* Recorded data
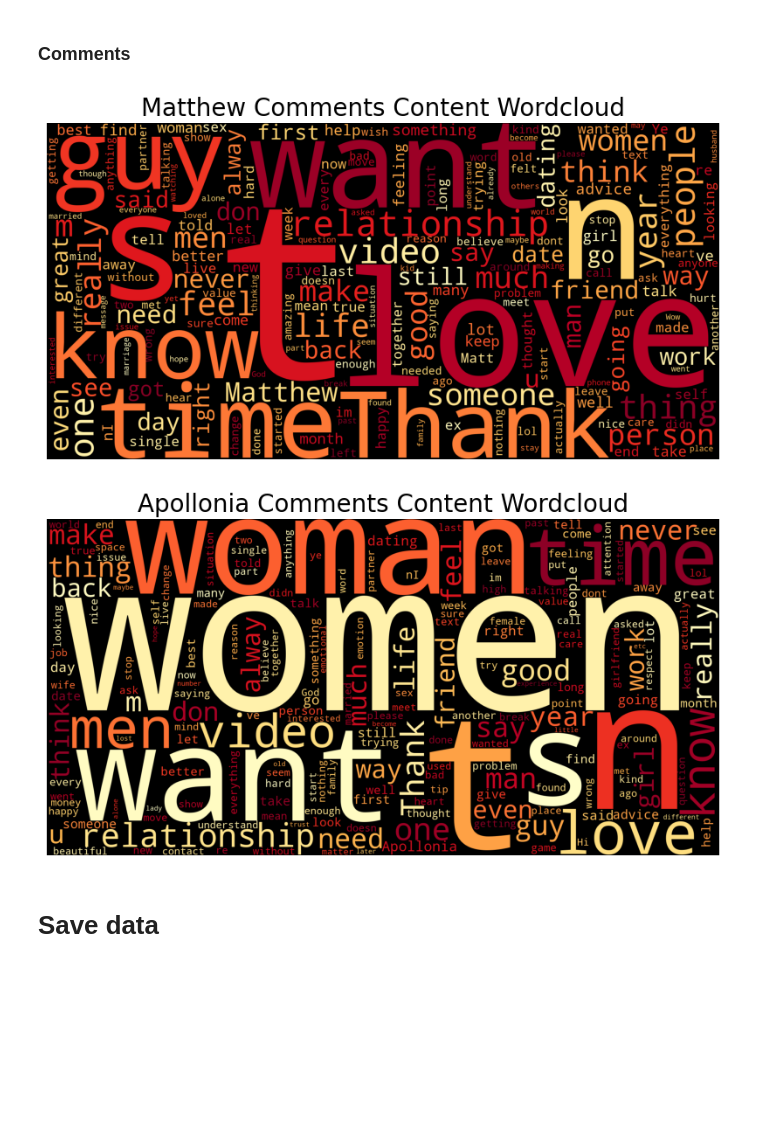
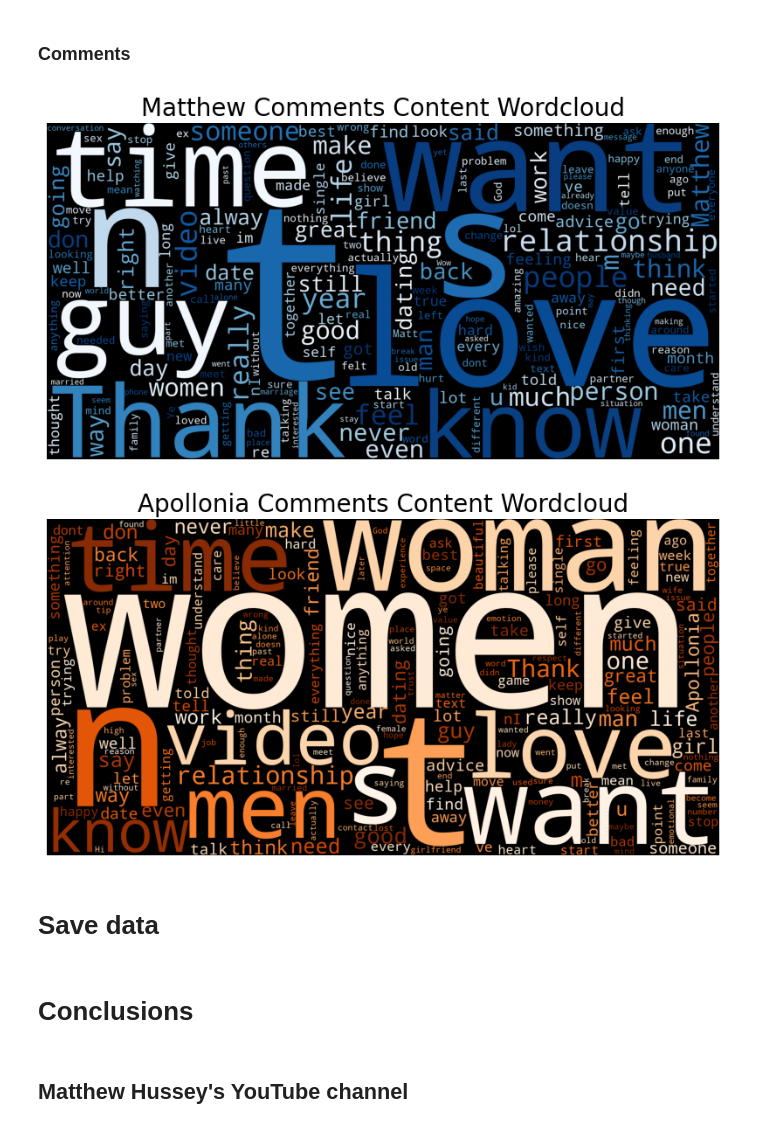
Before and after one commit to vsalto/Ironhack-Module3-project, a Jupyter notebook: notebooks/youtube_content_analysis.ipynb, the cells around one changed output. Saved outputs shown, nothing was run; the diff lists cells and outputs as text; code cells hidden in the pictures; blank space fills up the shorter version.

```diff
--- a/notebooks/youtube_content_analysis.ipynb
+++ b/notebooks/youtube_content_analysis.ipynb
@@ -1421,16 +1469,16 @@ matComments = create_all_words_str(comments_mat['comments'])
 apoComments = create_all_words_str(comments_apo['comments'])
 # %%
 wordcloud_mat = WordCloud(width = 2000, height = 1000, random_state=1, background_color='black',
-                      colormap='YlOrRd', collocations=False).generate(matComments)
+                      colormap='Blues', collocations=False).generate(matComments)
 plot_cloud(wordcloud_mat, title='Matthew Comments Content Wordcloud', save_path='../images/15_Wordcloud_Matthew_Comments.png')
 
 
 wordcloud_apo = WordCloud(width = 2000, height = 1000, random_state=1, background_color='black',
-                      colormap='YlOrRd', collocations=False).generate(apoComments)
+                      colormap='Oranges', collocations=False).generate(apoComments)
 plot_cloud(wordcloud_apo, title='Apollonia Comments Content Wordcloud', save_path='../images/16_Wordcloud_Apollonia_Comments.png')
 # %% [output]
-[figure, old version]
+[figure, new version]
-[figure, old version]
+[figure, new version]
 # %%
 #wordcloud_apo.words_
 # %% [markdown]
@@ -1473 +1522,5 @@ relative_path = "../data/clean/"
 apo_df.to_csv(relative_path+filename, index='False', sep=',', encoding='utf-8', header=True)
+# %% [markdown]
+# Conclusions
+# %% [markdown]
+## Matthew Hussey's YouTube channel
```
Also changed, not shown: parts of 43 cells of this notebook.
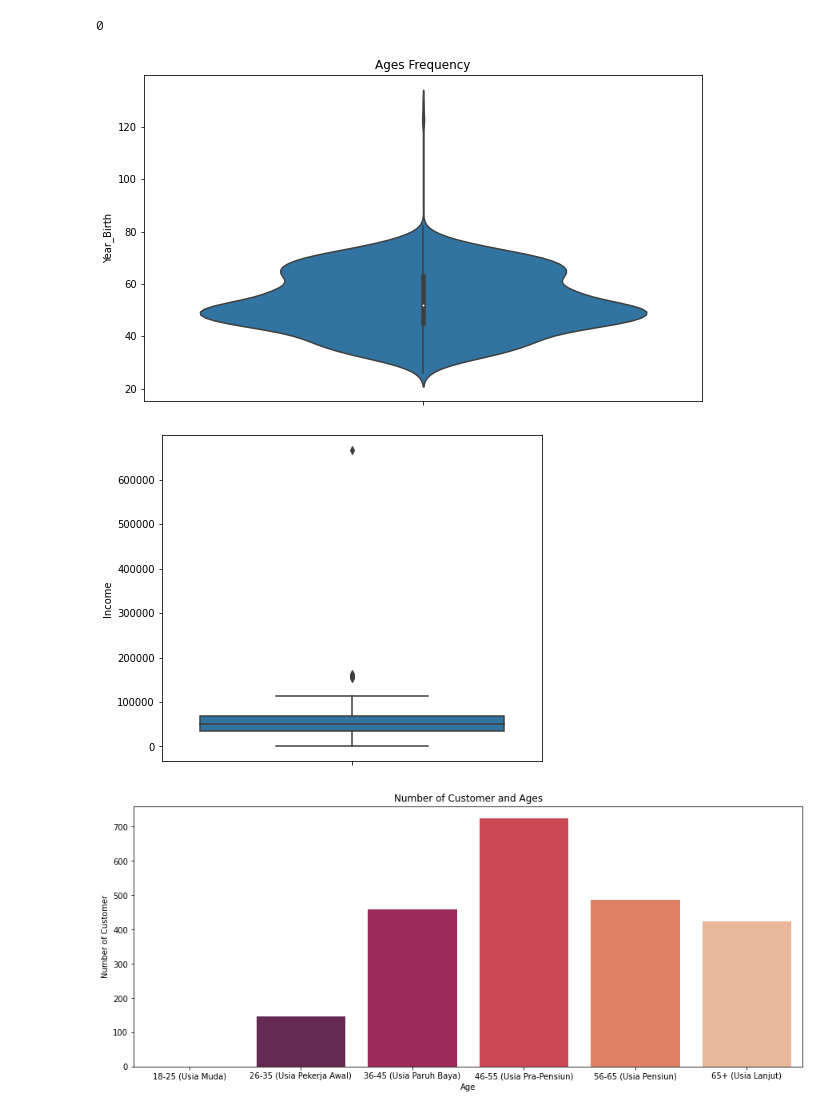
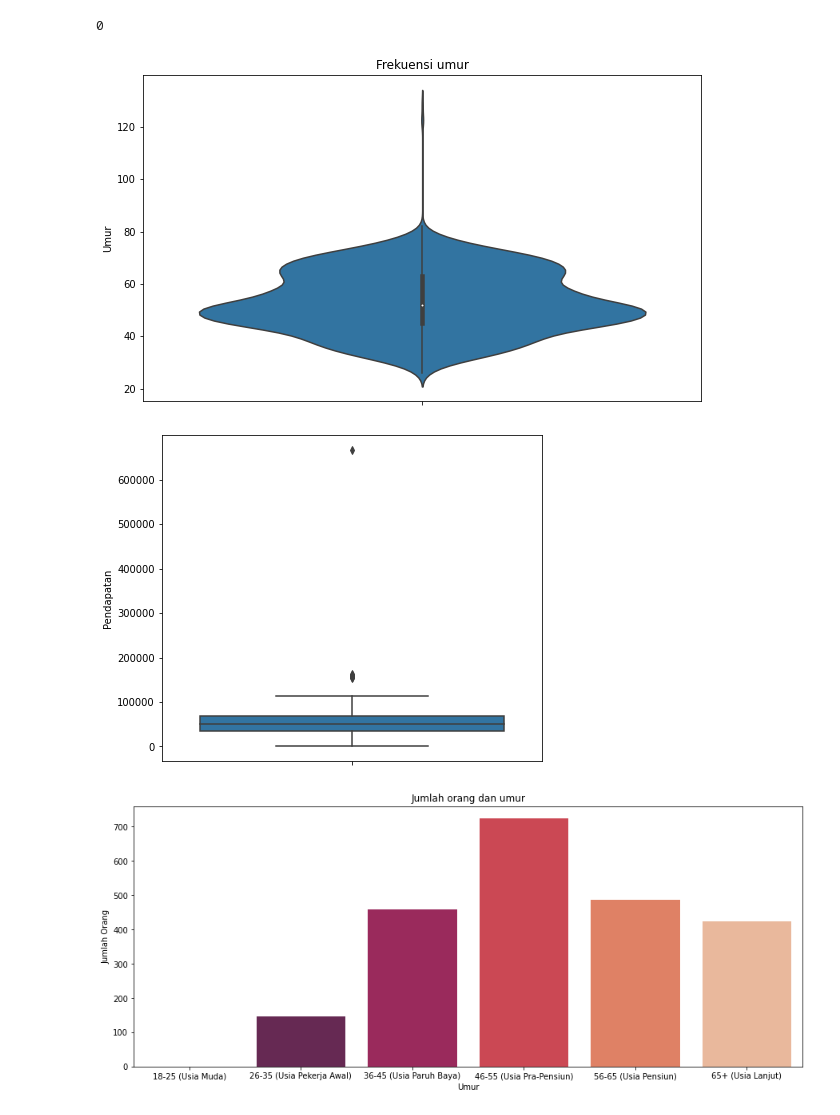
Before and after one commit to hallwack/pembelajaran-mesin, a Jupyter notebook: customer-clustering/customer-cluter.ipynb, the cells around one changed output. Drawn from its saved outputs; the diff is of its cells as text; code cells hidden in the pictures.

```diff
--- a/customer-clustering/customer-cluter.ipynb
+++ b/customer-clustering/customer-cluter.ipynb
@@ -65,37 +65,40 @@ df['Age'] = age
 # %%
 # Frekuensi umur
 plt.figure(figsize=(10,6))
-plt.title("Ages Frequency")
+plt.title("Frekuensi umur")
 sns.axes_style("dark")
 sns.violinplot(y=age)
+plt.ylabel("Umur")
 plt.show()
 # %% [output]
-[figure, old version]
+[figure, new version]
 # %%
 # Frekuensi pendapatan
 plt.figure(figsize=(15,6))
 plt.subplot(1,2,1)
 sns.boxplot(y=df.Income)
+plt.ylabel('Pendapatan')
 plt.show()
 # %% [output]
-[figure, old version]
+[figure, new version]
 # %%
+# Pembagian kelompok usia; rujukan: https://sepakat.bappenas.go.id/wiki/Kelompok_Usia
 age18_25 = age[(age <= 25) & (age >= 18)] # Usia Muda
 age26_35 = age[(age <= 35) & (age >= 26)] # Usia Pekerja Awal
 age36_45 = age[(age <= 45) & (age >= 36)] # Usia Paruh Baya
 age46_55 = age[(age <= 55) & (age >= 46)] # Usia Pra-Pensiun
 age56_65 = age[(age <= 65) & (age >= 56)] # Usia Pensiun
 age65above = age[age >= 66] # Usia Lanjut
 
 x = ["18-25 (Usia Muda)","26-35 (Usia Pekerja Awal)","36-45 (Usia Paruh Baya)","46-55 (Usia Pra-Pensiun)","56-65 (Usia Pensiun)","65+ (Usia Lanjut)"]
 y = [len(age18_25.values),len(age26_35.values),len(age36_45.values),len(age46_55.values),len(age56_65.values),len(age65above.values)]
 
 plt.figure(figsize=(15,6))
 sns.barplot(x=x, y=y, palette="rocket")
-plt.title("Number of Customer and Ages")
-plt.xlabel("Age")
-plt.ylabel("Number of Customer")
+plt.title("Jumlah orang dan umur")
+plt.xlabel("Umur")
+plt.ylabel("Jumlah Orang")
 plt.show()
 # %% [output]
-[figure, old version]
+[figure, new version]
 # %%
```
Also changed, not shown: parts of 5 cells of this notebook.
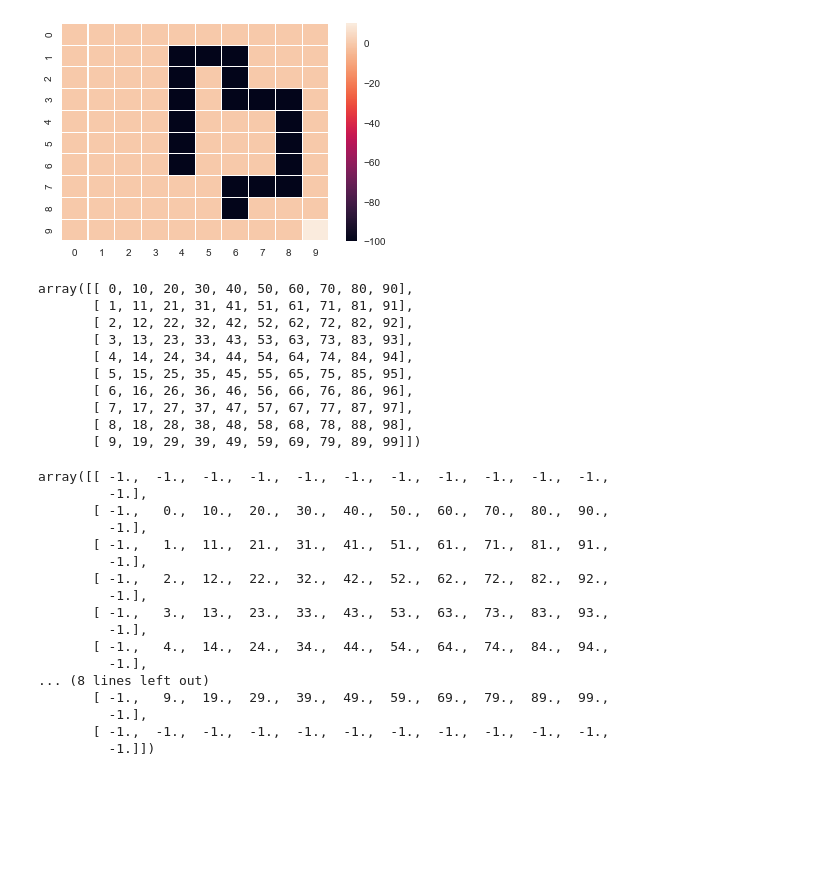
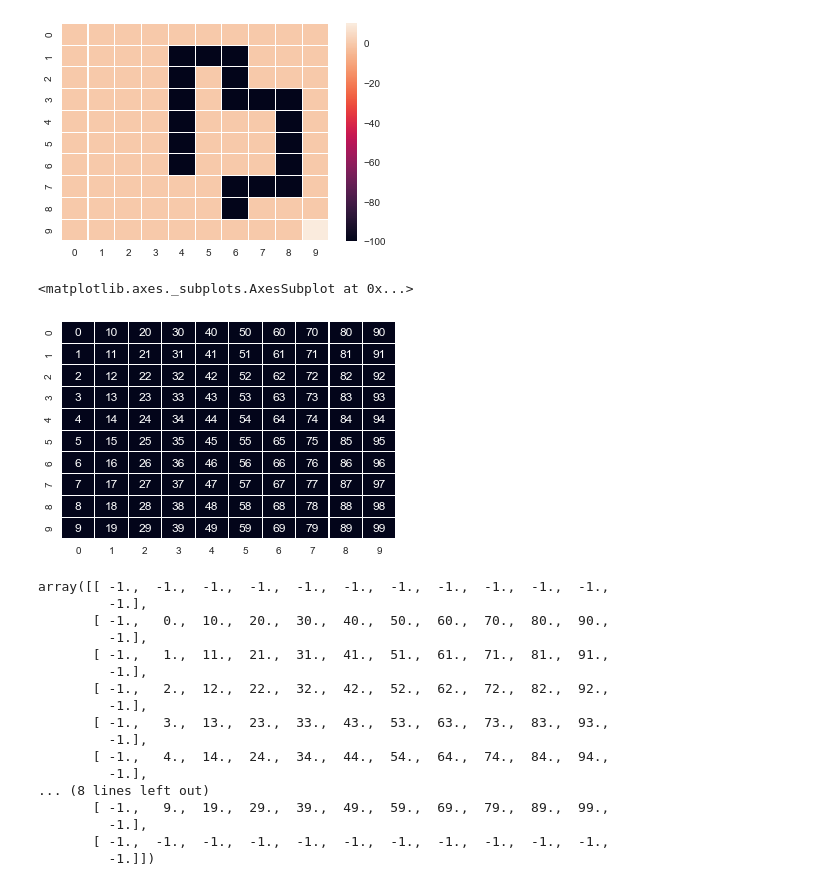
Before and after one commit to maithilibhide/ECE232, a Jupyter notebook: Project3/reinforcement_learning.ipynb, the cells around one changed output. Saved outputs shown, nothing was run; the diff lists cells and outputs as text; code cells hidden in the pictures; blank space fills up the shorter version.

```diff
--- a/Project3/reinforcement_learning.ipynb
+++ b/Project3/reinforcement_learning.ipynb
@@ -31,20 +31,12 @@ sns.heatmap(reward2, vmax=10, linewidths=.1)
 # %%
 vals = np.arange(0,100)
 state_vals = [vals[i:i+10] for i in range(0,100,10)]
 state_space = np.array(state_vals).T
 state_space
-#sns.heatmap(state_space, annot=True, fmt="d", linewidths=.1);
+sns.heatmap(state_space, annot=True, fmt="d", linewidths=.1, vmax=0, cbar=False)
 # %% [output]
-array([[ 0, 10, 20, 30, 40, 50, 60, 70, 80, 90],
-       [ 1, 11, 21, 31, 41, 51, 61, 71, 81, 91],
-       [ 2, 12, 22, 32, 42, 52, 62, 72, 82, 92],
-       [ 3, 13, 23, 33, 43, 53, 63, 73, 83, 93],
-       [ 4, 14, 24, 34, 44, 54, 64, 74, 84, 94],
-       [ 5, 15, 25, 35, 45, 55, 65, 75, 85, 95],
-       [ 6, 16, 26, 36, 46, 56, 66, 76, 86, 96],
-       [ 7, 17, 27, 37, 47, 57, 67, 77, 87, 97],
-       [ 8, 18, 28, 38, 48, 58, 68, 78, 88, 98],
-       [ 9, 19, 29, 39, 49, 59, 69, 79, 89, 99]])
+<matplotlib.axes._subplots.AxesSubplot at 0x...>
+[figure, added]
 # %%
 a = np.empty(10)
 a.fill(-1)
```
Also changed, not shown: parts of 4 cells of this notebook.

* Action item
Check each line of the records for the string "Pensiun" and copy those that have it.

* Answer to the exercise
 age46_55 = age[(age <= 55) & (age >= 46)] # Usia Pra-Pensiun
 age56_65 = age[(age <= 65) & (age >= 56)] # Usia Pensiun
 x = ["18-25 (Usia Muda)","26-35 (Usia Pekerja Awal)","36-45 (Usia Paruh Baya)","46-55 (Usia Pra-Pensiun)","56-65 (Usia Pensiun)","65+ (Usia Lanjut)"]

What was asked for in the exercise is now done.